I moved aside and watched our twelve-year-old van pull into the driveway. My wife opened the door, smiled, and told me she got the job. Putting the basketball down, I hugged her and told her I was proud. The job was a part-time evening and weekend position at the local country health food store, a good fit considering my wife’s interests. But deep down, a sense of sadness and partial defeat rolled over me. The ten-year period leading up to this moment had found my wife solely focused on homemaking and homeschooling our three children, a responsibility so demanding that few ever attempt it—even fewer see it through. But there we stood, eleven years into our marriage, resigned to the fact my single income was starting to fall short. Not due to any pay decrease, change in spending habits, or some major unforeseen event, but the result of government lockdowns and central banking monetary policies. I wanted blood.
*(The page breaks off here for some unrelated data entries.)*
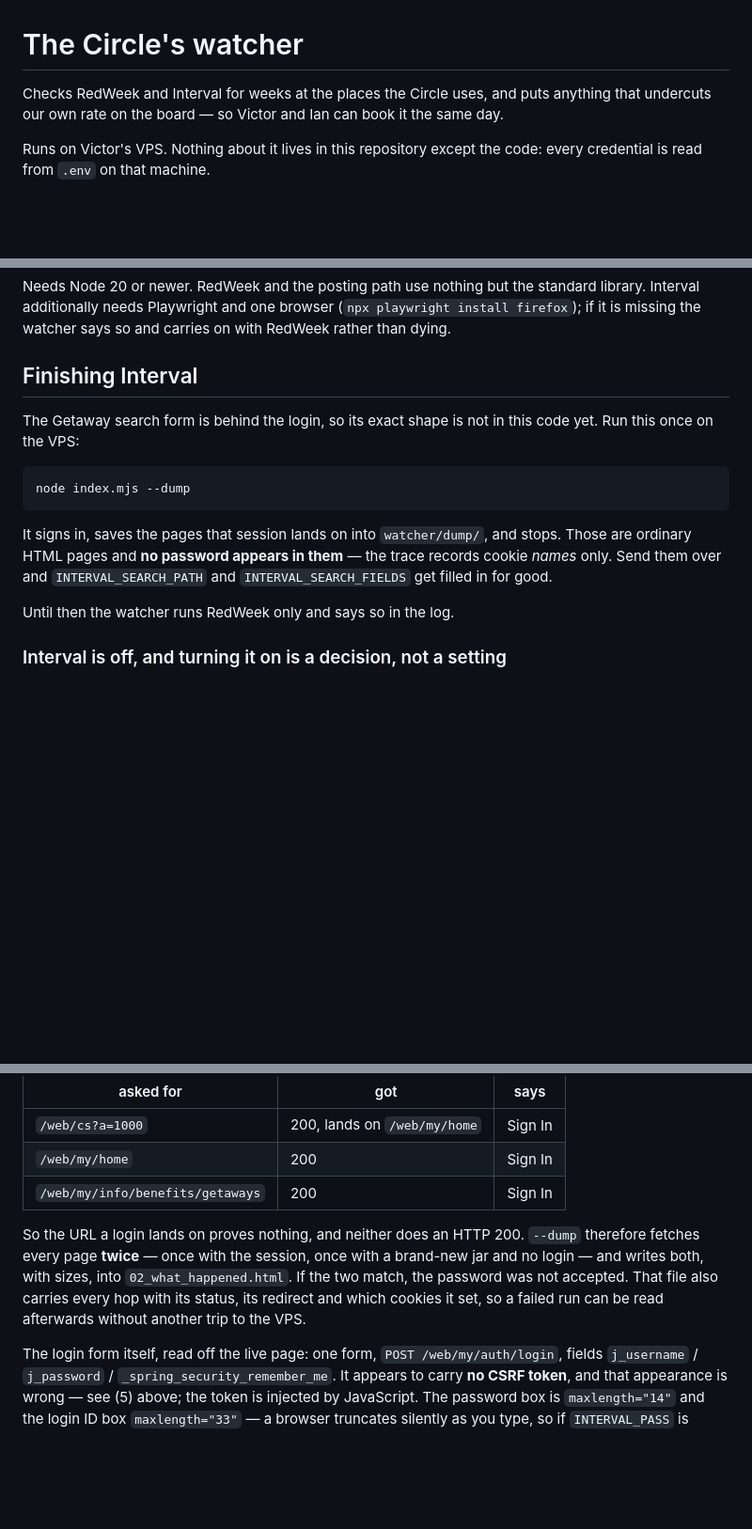
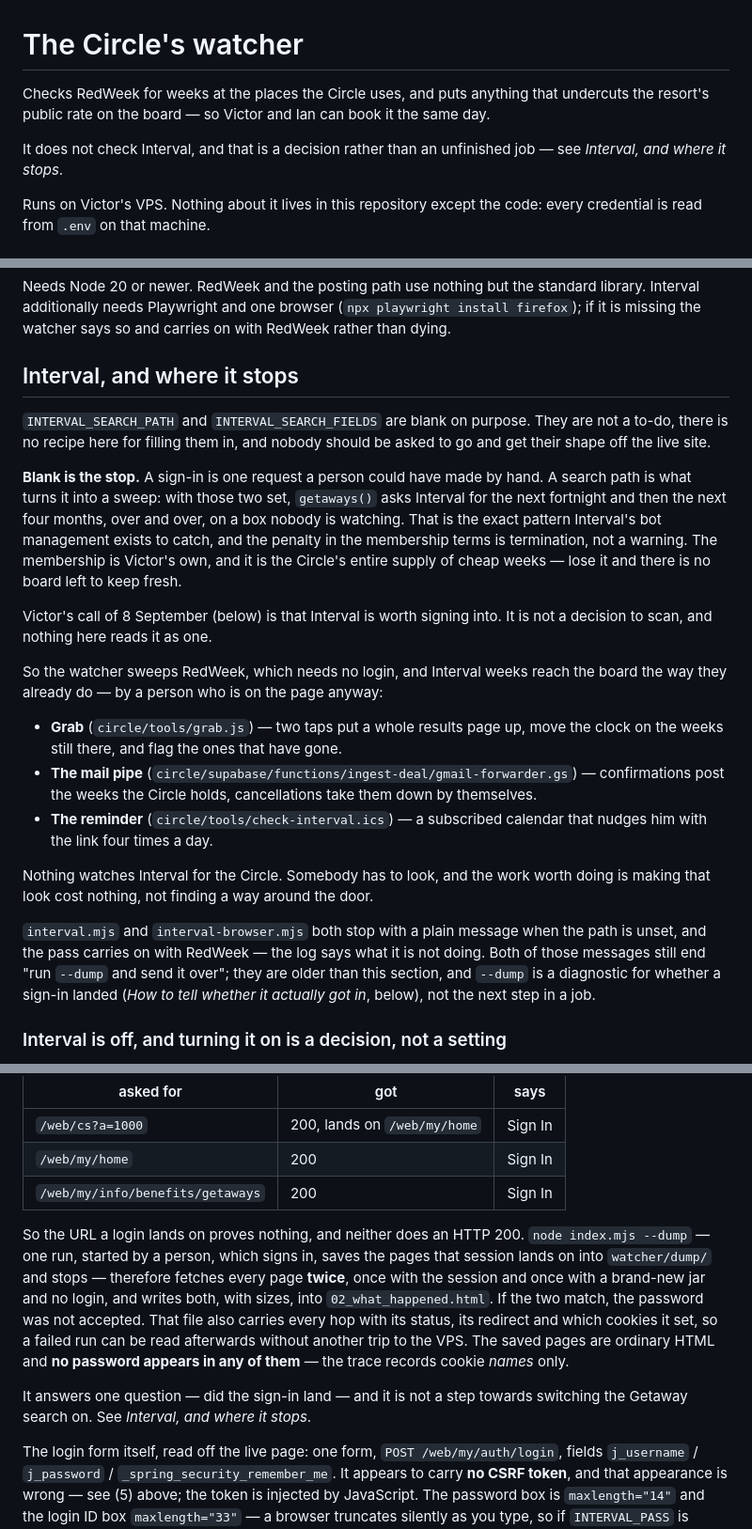
Before and after one commit to victorfromaruba-stack/BY-JOHNNY-PAESCH, a Markdown page: circle/watcher/README.md, 3 parts joined by grey strips. Shown at 94% size. Rendered like a GitHub page; blank space fills up the shorter version.

Commit message:
The unset Getaway search path is the stop, not an unfinished job
The watcher's README had a section called "Finishing Interval" that handed Victor the one
recipe nobody should follow: run `node index.mjs --dump` on the VPS, send the pages over,
and INTERVAL_SEARCH_PATH and INTERVAL_SEARCH_FIELDS "get filled in for good". Blank is not
a gap in the work. It is the stop. A sign-in is one request a person could have made; a
search path is what turns it into a sweep of the next fortnight and the next four months,
every WATCH_EVERY_MIN minutes, on a box nobody is watching — the exact pattern Interval's
bot management exists to catch, where the penalty in the membership terms is termination
rather than a warning. That membership is Victor's own and it is the Circle's whole supply
of cheap weeks.

The framing was the danger, not the prose. .env.example already reads WATCH_INTERVAL=on and
the systemd unit in this same file already loops, so filling those two in was written down
as the last step of a to-do list.

So the section now says what blank IS, and names the three routes that actually carry an
Interval week to the board — Grab, the mail pipe, the reminder — because nothing watches
Interval for the Circle and somebody has to look. Victor's call of 8 September stands where
he made it: Interval is worth signing into, which is not a decision to scan. The --dump
recipe moves to where it belongs, under how to tell whether a sign-in landed, with the fact
that no password appears in the saved pages kept with it.

Co-Authored-By: Claude Opus 5 <noreply@anthropic.com>
Claude-Session: https://claude.ai/code/session_01SBXJrA95ZewdMdegHbdkAQ

````diff
--- a/circle/watcher/README.md
+++ b/circle/watcher/README.md
@@ -1,7 +1,10 @@
 # The Circle's watcher
 
-Checks RedWeek and Interval for weeks at the places the Circle uses, and puts anything that
-undercuts our own rate on the board — so Victor and Ian can book it the same day.
+Checks RedWeek for weeks at the places the Circle uses, and puts anything that undercuts the
+resort's public rate on the board — so Victor and Ian can book it the same day.
+
+It does not check Interval, and that is a decision rather than an unfinished job — see
+*Interval, and where it stops*.
 
 Runs on Victor's VPS. Nothing about it lives in this repository except the code: every
 credential is read from `.env` on that machine.
@@ -93,21 +96,40 @@ Needs Node 20 or newer. RedWeek and the posting path use nothing but the standar
 Interval additionally needs Playwright and one browser (`npx playwright install firefox`); if it
 is missing the watcher says so and carries on with RedWeek rather than dying.
 
-## Finishing Interval
+## Interval, and where it stops
 
-The Getaway search form is behind the login, so its exact shape is not in this code yet. Run
-this once on the VPS:
+`INTERVAL_SEARCH_PATH` and `INTERVAL_SEARCH_FIELDS` are blank on purpose. They are not a
+to-do, there is no recipe here for filling them in, and nobody should be asked to go and get
+their shape off the live site.
 
-```sh
-node index.mjs --dump
-```
+**Blank is the stop.** A sign-in is one request a person could have made by hand. A search
+path is what turns it into a sweep: with those two set, `getaways()` asks Interval for the
+next fortnight and then the next four months, over and over, on a box nobody is watching.
+That is the exact pattern Interval's bot management exists to catch, and the penalty in the
+membership terms is termination, not a warning. The membership is Victor's own, and it is the
+Circle's entire supply of cheap weeks — lose it and there is no board left to keep fresh.
 
-It signs in, saves the pages that session lands on into `watcher/dump/`, and stops. Those are
-ordinary HTML pages and **no password appears in them** — the trace records cookie *names*
-only. Send them over and `INTERVAL_SEARCH_PATH` and `INTERVAL_SEARCH_FIELDS` get filled in
-for good.
+Victor's call of 8 September (below) is that Interval is worth signing into. It is not a
+decision to scan, and nothing here reads it as one.
 
-Until then the watcher runs RedWeek only and says so in the log.
+So the watcher sweeps RedWeek, which needs no login, and Interval weeks reach the board the
+way they already do — by a person who is on the page anyway:
+
+- **Grab** (`circle/tools/grab.js`) — two taps put a whole results page up, move the clock on
+  the weeks still there, and flag the ones that have gone.
+- **The mail pipe** (`circle/supabase/functions/ingest-deal/gmail-forwarder.gs`) —
+  confirmations post the weeks the Circle holds, cancellations take them down by themselves.
+- **The reminder** (`circle/tools/check-interval.ics`) — a subscribed calendar that nudges him
+  with the link four times a day.
+
+Nothing watches Interval for the Circle. Somebody has to look, and the work worth doing is
+making that look cost nothing, not finding a way around the door.
+
+`interval.mjs` and `interval-browser.mjs` both stop with a plain message when the path is
+unset, and the pass carries on with RedWeek — the log says what it is not doing. Both of those
+messages still end "run `--dump` and send it over"; they are older than this section, and
+`--dump` is a diagnostic for whether a sign-in landed (*How to tell whether it actually got
+in*, below), not the next step in a job.
 
 ### Interval is off, and turning it on is a decision, not a setting
 
@@ -247,11 +270,17 @@ credentials:
 | `/web/my/home` | 200 | Sign In |
 | `/web/my/info/benefits/getaways` | 200 | Sign In |
 
-So the URL a login lands on proves nothing, and neither does an HTTP 200. `--dump` therefore
-fetches every page **twice** — once with the session, once with a brand-new jar and no login —
-and writes both, with sizes, into `02_what_happened.html`. If the two match, the password was
-not accepted. That file also carries every hop with its status, its redirect and which cookies
-it set, so a failed run can be read afterwards without another trip to the VPS.
+So the URL a login lands on proves nothing, and neither does an HTTP 200. `node index.mjs
+--dump` — one run, started by a person, which signs in, saves the pages that session lands on
+into `watcher/dump/` and stops — therefore fetches every page **twice**, once with the session
+and once with a brand-new jar and no login, and writes both, with sizes, into
+`02_what_happened.html`. If the two match, the password was not accepted. That file also
+carries every hop with its status, its redirect and which cookies it set, so a failed run can
+be read afterwards without another trip to the VPS. The saved pages are ordinary HTML and **no
+password appears in any of them** — the trace records cookie *names* only.
+
+It answers one question — did the sign-in land — and it is not a step towards switching the
+Getaway search on. See *Interval, and where it stops*.
 
 The login form itself, read off the live page: one form, `POST /web/my/auth/login`, fields
 `j_username` / `j_password` / `_spring_security_remember_me`. It appears to carry **no CSRF
````
Also changed, not shown: other parts of circle/watcher/README.md (+3 -2 lines).
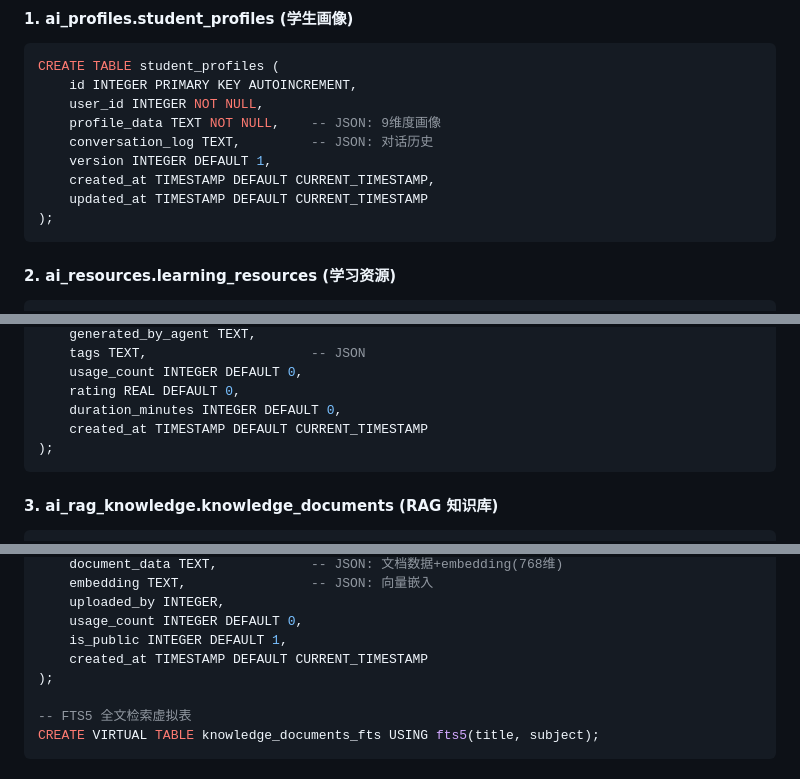
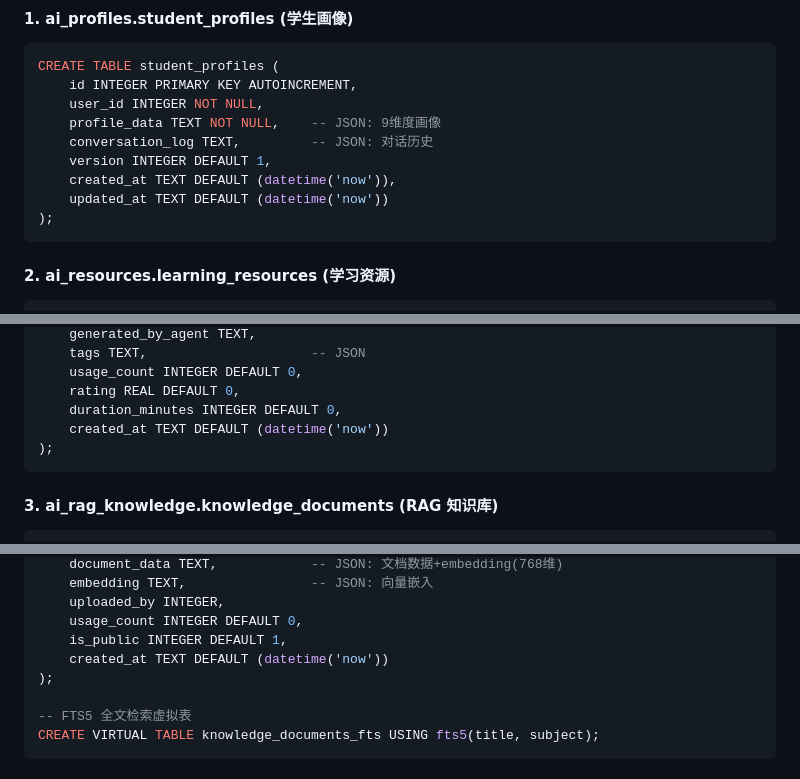
Before and after one commit to joker-Lck/ai_learning, a Markdown page: README.md, 3 parts joined by grey strips. Drawn GitHub-style.

Commit message:
docs: README SQL示例对齐SQLite语法（TEXT/datetime替代TIMESTAMP）

````diff
--- a/README.md
+++ b/README.md
@@ -333,8 +333,8 @@ CREATE TABLE student_profiles (
     profile_data TEXT NOT NULL,    -- JSON: 9维度画像
     conversation_log TEXT,         -- JSON: 对话历史
     version INTEGER DEFAULT 1,
-    created_at TIMESTAMP DEFAULT CURRENT_TIMESTAMP,
-    updated_at TIMESTAMP DEFAULT CURRENT_TIMESTAMP
+    created_at TEXT DEFAULT (datetime('now')),
+    updated_at TEXT DEFAULT (datetime('now'))
 );
 ```
 
@@ -355,7 +355,7 @@ CREATE TABLE learning_resources (
     usage_count INTEGER DEFAULT 0,
     rating REAL DEFAULT 0,
     duration_minutes INTEGER DEFAULT 0,
-    created_at TIMESTAMP DEFAULT CURRENT_TIMESTAMP
+    created_at TEXT DEFAULT (datetime('now'))
 );
 ```
 
@@ -374,7 +374,7 @@ CREATE TABLE knowledge_documents (
     uploaded_by INTEGER,
     usage_count INTEGER DEFAULT 0,
     is_public INTEGER DEFAULT 1,
-    created_at TIMESTAMP DEFAULT CURRENT_TIMESTAMP
+    created_at TEXT DEFAULT (datetime('now'))
 );
 
 -- FTS5 全文检索虚拟表
````
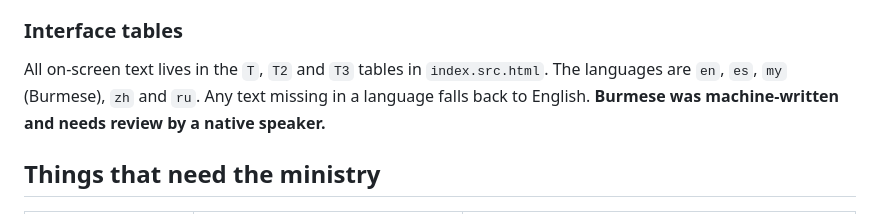
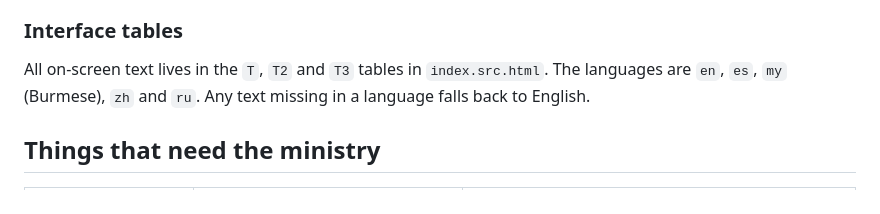
Before and after one commit to navarroraquel602-max/ben-lim-app, a Markdown page: HANDOFF.md, the part around the change. Rendered like a GitHub page.

Commit message:
Burmese review no longer needed
Co-Authored-By: Claude Opus 5.5 <noreply@anthropic.com>

```diff
--- a/HANDOFF.md
+++ b/HANDOFF.md
@@ -53,7 +53,7 @@ If the site can't be reached, the app shows the last copy saved on the phone. We
 
 ### Interface tables
 
-All on-screen text lives in the `T`, `T2` and `T3` tables in `index.src.html`. The languages are `en`, `es`, `my` (Burmese), `zh` and `ru`. Any text missing in a language falls back to English. **Burmese was machine-written and needs review by a native speaker.**
+All on-screen text lives in the `T`, `T2` and `T3` tables in `index.src.html`. The languages are `en`, `es`, `my` (Burmese), `zh` and `ru`. Any text missing in a language falls back to English.
 
 ## Things that need the ministry
 
```
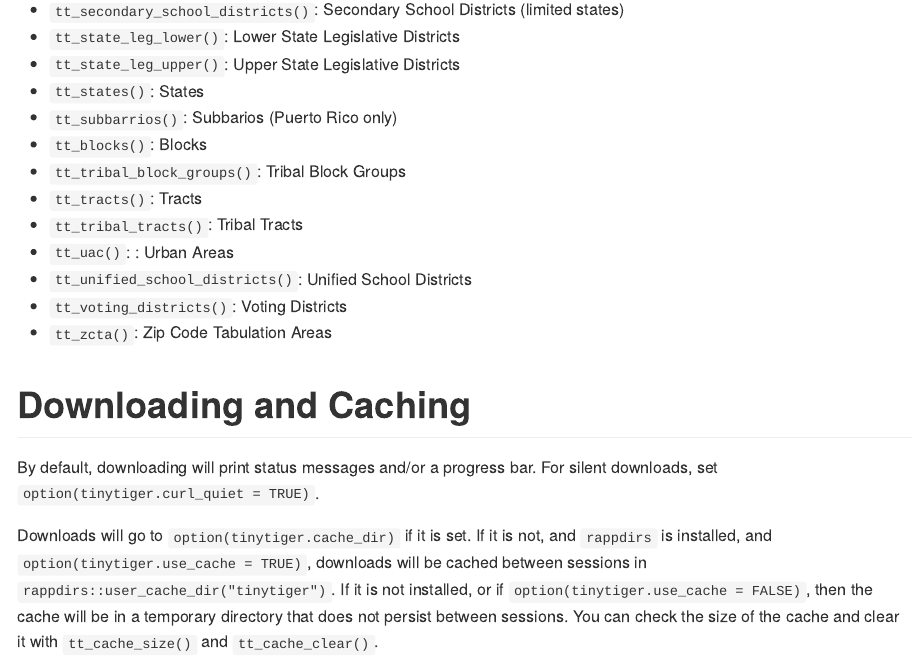
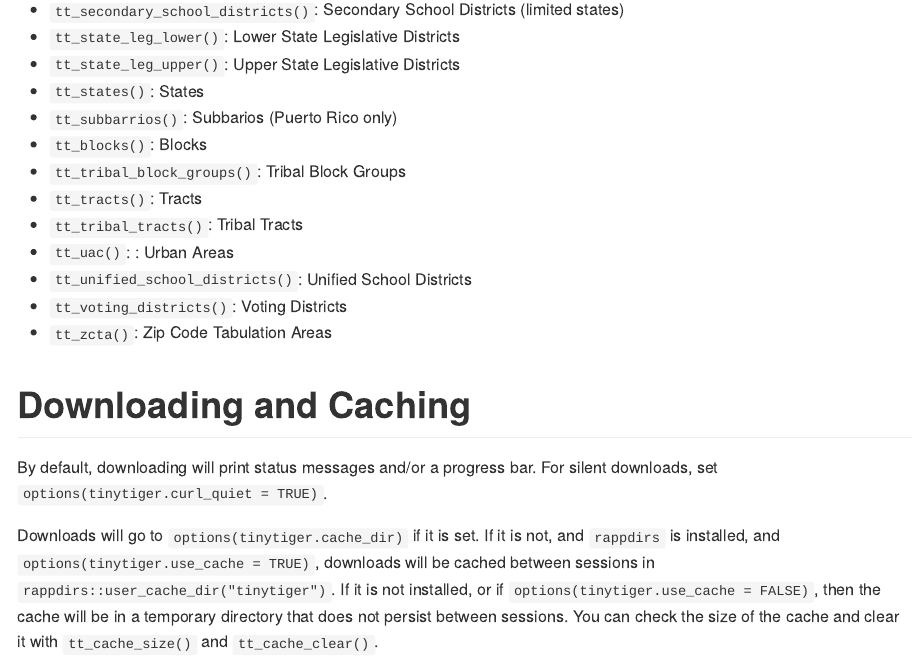
Before and after one commit to alarm-redist/tinytiger, an R Markdown document (README.Rmd): the page in a window 1100 px wide, from 1550 px down. Rendered offline with R 4.5, knitr and Pandoc, with nearby package versions; some code elsewhere in the file could not run offline; badge pictures from the web are left out.

Commit message:
option should  be options

```diff
--- a/README.Rmd
+++ b/README.Rmd
@@ -92,12 +92,12 @@ tt_counties("NY")
 # Downloading and Caching
 
 By default, downloading will print status messages and/or a progress bar.
-For silent downloads, set `option(tinytiger.curl_quiet = TRUE)`.
+For silent downloads, set `options(tinytiger.curl_quiet = TRUE)`.
 
-Downloads will go to `option(tinytiger.cache_dir)` if it is set. If it is not,
-and `rappdirs` is installed, and `option(tinytiger.use_cache = TRUE)`, downloads
+Downloads will go to `options(tinytiger.cache_dir)` if it is set. If it is not,
+and `rappdirs` is installed, and `options(tinytiger.use_cache = TRUE)`, downloads
 will be cached between sessions in `rappdirs::user_cache_dir("tinytiger")`. If
-it is not installed, or if `option(tinytiger.use_cache = FALSE)`, then the cache
+it is not installed, or if `options(tinytiger.use_cache = FALSE)`, then the cache
 will be in a temporary directory that does not persist between sessions. You can
 check the size of the cache and clear it with `tt_cache_size()` and
 `tt_cache_clear()`.
```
To bathe in lament would be wrong. My wife and I have been and continue to be abundantly blessed. Our decision to have my wife stay home beyond her initial maternity leave led to a second and third child and an eventual decision to homeschool. All this on a single income stretched by a string of small sacrifices: being a single-used-vehicle family, refraining from taking exotic family vacations, and thrift shopping whenever it met our requirements, to name a few. These disciplines afforded us the ability to own a home—a mortgage that is—and, more importantly, to homeschool our three children.
Detailing our reasons for homeschooling would overwhelm the subject at hand, so I’ll exercise brevity. Public schools are no longer safe. Teachers no longer have the authority to maintain order and hold students to account; respect hit the off-ramp several exits ago. Large classrooms don’t afford teachers the ability to better know their students or offer them flexibility based on individual learning styles. Not that academics seem to matter anymore. Then there’s the indiscriminate spewing of left ideologies with little tolerance for pushback. No, thank you—we covet our kids too much. More than a new vehicle, second vehicle, picturesque vacation, and yes, even more than Gap Kids.
I was fortunate enough to receive an annual salary in
Article from Mises Wire